Exercise description ::
How many lines below hold the string "color"? Report that number alone.

(Records from a collection)
════════════════════
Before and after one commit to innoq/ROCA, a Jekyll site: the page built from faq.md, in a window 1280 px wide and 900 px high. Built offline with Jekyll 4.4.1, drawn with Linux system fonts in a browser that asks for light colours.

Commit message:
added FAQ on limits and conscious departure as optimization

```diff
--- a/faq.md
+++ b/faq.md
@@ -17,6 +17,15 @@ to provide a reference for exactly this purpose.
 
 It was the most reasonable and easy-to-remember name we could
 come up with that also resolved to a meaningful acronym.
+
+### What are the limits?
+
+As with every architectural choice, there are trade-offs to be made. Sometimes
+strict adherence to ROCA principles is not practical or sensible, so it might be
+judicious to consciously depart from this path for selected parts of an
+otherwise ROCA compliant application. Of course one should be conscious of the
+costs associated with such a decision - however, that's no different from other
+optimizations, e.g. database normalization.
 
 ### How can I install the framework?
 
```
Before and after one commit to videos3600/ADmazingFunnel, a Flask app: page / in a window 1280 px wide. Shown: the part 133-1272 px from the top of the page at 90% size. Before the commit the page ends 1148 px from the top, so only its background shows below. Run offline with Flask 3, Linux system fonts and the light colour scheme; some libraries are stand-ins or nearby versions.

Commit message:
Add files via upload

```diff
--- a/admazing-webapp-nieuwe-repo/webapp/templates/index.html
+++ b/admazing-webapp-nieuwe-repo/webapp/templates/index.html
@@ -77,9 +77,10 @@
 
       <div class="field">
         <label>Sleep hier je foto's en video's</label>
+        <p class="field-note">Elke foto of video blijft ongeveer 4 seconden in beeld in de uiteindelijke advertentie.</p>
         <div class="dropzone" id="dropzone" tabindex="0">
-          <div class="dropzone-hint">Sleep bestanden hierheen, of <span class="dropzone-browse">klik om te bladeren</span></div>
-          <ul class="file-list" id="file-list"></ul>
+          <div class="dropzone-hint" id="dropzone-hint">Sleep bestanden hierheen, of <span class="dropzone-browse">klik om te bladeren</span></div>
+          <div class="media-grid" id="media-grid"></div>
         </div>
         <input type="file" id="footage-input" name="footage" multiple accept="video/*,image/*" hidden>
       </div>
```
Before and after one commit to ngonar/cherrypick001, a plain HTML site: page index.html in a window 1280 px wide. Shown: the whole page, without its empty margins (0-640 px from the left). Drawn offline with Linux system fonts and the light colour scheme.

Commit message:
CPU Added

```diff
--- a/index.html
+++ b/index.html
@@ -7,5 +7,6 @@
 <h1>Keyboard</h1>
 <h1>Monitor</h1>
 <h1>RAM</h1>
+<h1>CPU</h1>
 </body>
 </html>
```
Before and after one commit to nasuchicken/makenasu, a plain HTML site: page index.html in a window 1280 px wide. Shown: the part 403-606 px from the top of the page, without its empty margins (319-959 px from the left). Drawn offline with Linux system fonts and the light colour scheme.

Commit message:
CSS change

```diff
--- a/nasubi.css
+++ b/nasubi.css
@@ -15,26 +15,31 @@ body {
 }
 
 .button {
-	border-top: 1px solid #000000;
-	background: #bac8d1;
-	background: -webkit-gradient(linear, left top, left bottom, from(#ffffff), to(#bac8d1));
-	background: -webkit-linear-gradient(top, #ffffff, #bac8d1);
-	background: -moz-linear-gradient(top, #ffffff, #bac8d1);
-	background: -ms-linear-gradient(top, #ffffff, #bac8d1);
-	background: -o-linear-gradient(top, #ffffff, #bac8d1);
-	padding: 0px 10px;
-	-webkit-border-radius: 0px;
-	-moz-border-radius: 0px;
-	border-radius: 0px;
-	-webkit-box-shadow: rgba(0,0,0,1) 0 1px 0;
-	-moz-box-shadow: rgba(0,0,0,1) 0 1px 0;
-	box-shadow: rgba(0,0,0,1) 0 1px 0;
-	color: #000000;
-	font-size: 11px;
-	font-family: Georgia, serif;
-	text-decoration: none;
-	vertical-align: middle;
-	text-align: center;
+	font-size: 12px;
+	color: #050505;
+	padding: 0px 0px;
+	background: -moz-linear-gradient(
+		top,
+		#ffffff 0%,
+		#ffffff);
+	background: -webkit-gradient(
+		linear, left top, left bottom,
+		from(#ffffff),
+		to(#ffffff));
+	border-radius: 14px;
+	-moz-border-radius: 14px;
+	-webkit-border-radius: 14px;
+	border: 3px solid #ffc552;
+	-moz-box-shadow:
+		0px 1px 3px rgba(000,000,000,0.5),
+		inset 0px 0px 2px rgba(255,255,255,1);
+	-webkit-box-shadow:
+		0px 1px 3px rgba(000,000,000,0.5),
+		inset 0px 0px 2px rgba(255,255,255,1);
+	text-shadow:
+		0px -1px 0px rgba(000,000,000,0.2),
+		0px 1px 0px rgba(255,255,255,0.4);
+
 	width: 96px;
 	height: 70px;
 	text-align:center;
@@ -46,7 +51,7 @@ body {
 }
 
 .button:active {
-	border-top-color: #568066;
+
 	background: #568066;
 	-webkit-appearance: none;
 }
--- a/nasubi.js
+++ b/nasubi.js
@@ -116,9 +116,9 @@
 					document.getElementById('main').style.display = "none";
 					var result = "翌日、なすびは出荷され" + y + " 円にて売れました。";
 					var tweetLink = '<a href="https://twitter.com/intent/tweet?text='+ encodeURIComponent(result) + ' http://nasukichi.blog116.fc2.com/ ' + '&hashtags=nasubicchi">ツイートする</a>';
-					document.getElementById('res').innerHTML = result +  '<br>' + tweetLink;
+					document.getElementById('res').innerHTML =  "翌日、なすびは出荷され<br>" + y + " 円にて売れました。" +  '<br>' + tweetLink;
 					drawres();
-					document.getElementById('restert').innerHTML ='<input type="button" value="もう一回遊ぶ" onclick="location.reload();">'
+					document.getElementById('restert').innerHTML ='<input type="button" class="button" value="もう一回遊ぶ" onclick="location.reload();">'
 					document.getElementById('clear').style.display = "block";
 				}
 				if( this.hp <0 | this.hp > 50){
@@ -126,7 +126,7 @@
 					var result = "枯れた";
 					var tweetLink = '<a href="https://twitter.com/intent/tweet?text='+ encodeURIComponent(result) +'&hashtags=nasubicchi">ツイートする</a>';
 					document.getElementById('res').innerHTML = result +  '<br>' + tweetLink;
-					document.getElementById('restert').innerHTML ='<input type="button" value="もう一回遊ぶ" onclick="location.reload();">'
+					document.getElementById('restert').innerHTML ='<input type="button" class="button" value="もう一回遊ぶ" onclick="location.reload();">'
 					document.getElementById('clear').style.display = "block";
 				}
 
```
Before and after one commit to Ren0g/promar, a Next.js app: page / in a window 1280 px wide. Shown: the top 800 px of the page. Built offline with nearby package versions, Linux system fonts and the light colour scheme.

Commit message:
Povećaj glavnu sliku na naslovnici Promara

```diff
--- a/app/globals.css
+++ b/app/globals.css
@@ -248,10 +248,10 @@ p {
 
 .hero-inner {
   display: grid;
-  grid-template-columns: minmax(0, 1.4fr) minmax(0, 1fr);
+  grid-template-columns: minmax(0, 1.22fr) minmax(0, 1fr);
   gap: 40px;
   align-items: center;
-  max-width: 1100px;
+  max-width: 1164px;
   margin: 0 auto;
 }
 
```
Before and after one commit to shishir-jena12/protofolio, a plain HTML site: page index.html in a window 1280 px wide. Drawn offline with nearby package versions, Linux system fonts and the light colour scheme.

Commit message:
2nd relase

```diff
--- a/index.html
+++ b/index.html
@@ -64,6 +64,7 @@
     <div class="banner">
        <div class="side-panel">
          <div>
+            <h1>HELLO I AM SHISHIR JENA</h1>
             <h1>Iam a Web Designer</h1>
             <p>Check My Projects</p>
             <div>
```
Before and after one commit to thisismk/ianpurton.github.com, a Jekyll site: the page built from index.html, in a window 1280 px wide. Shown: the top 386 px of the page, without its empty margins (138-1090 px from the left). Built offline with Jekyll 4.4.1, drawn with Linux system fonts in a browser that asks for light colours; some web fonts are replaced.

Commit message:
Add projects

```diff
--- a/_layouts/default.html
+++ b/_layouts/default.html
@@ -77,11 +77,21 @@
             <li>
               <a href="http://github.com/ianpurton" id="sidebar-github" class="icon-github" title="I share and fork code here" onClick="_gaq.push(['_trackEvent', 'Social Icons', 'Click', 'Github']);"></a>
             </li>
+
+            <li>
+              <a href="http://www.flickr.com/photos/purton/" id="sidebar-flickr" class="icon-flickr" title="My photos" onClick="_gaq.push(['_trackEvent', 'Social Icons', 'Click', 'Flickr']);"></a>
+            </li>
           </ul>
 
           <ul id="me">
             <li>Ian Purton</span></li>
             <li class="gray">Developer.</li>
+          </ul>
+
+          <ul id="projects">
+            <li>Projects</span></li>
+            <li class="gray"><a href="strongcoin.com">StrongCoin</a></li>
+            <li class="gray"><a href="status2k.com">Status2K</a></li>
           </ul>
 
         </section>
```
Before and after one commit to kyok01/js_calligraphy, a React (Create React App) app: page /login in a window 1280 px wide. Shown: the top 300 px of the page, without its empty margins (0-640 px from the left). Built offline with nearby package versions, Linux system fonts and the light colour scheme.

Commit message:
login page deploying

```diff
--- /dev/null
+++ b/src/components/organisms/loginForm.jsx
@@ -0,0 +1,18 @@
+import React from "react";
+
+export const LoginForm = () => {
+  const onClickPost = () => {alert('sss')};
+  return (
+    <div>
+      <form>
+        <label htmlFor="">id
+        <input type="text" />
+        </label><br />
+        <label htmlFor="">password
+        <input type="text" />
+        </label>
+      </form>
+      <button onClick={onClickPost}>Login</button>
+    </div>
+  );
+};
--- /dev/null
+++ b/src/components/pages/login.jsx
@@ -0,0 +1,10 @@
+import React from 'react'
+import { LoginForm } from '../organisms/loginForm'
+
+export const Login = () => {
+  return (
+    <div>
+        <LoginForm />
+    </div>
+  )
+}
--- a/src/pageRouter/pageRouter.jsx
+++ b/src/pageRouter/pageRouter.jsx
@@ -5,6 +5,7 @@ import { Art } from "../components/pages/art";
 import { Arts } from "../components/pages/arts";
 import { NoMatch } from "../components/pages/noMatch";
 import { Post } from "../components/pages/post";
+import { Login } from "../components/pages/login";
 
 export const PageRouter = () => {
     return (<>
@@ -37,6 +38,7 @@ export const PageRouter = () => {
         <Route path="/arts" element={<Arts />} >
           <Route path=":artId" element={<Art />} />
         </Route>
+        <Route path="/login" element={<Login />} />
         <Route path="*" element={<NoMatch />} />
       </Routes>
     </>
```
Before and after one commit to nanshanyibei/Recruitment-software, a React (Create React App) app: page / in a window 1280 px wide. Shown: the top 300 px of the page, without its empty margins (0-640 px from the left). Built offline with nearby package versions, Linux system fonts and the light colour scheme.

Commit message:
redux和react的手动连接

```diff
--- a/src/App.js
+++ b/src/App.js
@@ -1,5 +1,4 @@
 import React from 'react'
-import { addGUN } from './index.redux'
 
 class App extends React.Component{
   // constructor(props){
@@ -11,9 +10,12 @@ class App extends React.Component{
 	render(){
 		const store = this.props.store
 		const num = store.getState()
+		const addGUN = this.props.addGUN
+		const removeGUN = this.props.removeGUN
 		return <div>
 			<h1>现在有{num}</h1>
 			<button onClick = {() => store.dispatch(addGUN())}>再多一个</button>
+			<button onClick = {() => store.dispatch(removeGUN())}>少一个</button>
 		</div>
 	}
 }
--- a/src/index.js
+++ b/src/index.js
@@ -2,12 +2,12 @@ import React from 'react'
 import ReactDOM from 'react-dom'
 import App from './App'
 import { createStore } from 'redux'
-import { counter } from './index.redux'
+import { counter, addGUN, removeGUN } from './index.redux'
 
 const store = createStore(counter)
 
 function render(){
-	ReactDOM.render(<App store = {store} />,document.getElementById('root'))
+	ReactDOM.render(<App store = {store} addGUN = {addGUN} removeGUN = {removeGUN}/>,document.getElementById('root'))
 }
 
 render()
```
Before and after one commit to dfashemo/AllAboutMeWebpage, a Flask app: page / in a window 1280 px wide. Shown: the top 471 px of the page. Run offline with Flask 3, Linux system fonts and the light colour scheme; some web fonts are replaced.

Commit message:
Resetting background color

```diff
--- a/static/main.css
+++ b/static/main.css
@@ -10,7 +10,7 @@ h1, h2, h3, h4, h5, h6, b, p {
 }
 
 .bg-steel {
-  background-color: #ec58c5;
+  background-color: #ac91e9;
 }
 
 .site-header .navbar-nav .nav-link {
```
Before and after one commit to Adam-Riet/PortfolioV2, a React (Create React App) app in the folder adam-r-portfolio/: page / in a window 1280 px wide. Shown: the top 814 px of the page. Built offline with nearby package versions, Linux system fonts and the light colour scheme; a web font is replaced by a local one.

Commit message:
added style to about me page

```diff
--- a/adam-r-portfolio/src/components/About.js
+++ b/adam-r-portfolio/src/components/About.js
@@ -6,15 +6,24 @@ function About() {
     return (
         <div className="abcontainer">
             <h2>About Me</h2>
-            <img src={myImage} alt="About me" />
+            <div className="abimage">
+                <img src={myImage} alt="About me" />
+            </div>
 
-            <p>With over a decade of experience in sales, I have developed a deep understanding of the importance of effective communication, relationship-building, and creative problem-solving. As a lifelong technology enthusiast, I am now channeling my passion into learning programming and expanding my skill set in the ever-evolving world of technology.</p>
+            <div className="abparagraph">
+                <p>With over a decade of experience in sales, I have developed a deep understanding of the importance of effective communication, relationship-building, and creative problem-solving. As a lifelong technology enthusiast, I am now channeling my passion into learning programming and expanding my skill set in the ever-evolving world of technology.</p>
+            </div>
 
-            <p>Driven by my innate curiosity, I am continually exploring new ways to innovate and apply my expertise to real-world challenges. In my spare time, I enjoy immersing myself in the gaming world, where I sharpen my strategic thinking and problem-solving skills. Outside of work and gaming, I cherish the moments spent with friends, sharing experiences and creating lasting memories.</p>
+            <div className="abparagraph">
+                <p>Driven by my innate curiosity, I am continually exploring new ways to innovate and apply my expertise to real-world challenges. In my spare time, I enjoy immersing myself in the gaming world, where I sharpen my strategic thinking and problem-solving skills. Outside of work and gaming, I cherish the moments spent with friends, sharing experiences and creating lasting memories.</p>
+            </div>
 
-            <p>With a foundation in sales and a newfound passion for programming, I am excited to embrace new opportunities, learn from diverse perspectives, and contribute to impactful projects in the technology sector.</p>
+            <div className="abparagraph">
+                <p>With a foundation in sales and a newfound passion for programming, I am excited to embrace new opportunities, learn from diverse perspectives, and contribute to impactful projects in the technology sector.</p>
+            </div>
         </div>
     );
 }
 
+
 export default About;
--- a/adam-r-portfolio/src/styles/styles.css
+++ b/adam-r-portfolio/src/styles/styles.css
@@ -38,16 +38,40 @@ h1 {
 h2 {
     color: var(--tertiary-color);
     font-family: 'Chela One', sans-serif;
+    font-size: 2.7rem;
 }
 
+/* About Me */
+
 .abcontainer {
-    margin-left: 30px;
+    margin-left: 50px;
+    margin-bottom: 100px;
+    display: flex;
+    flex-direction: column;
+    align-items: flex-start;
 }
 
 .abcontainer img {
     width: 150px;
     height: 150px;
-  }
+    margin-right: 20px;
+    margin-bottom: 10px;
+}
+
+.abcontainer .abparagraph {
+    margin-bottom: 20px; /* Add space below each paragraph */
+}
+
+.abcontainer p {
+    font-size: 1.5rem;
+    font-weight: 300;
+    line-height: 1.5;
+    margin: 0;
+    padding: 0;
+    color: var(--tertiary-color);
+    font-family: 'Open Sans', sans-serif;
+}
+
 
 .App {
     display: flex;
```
════════════════════
Reply to the exercise ::
8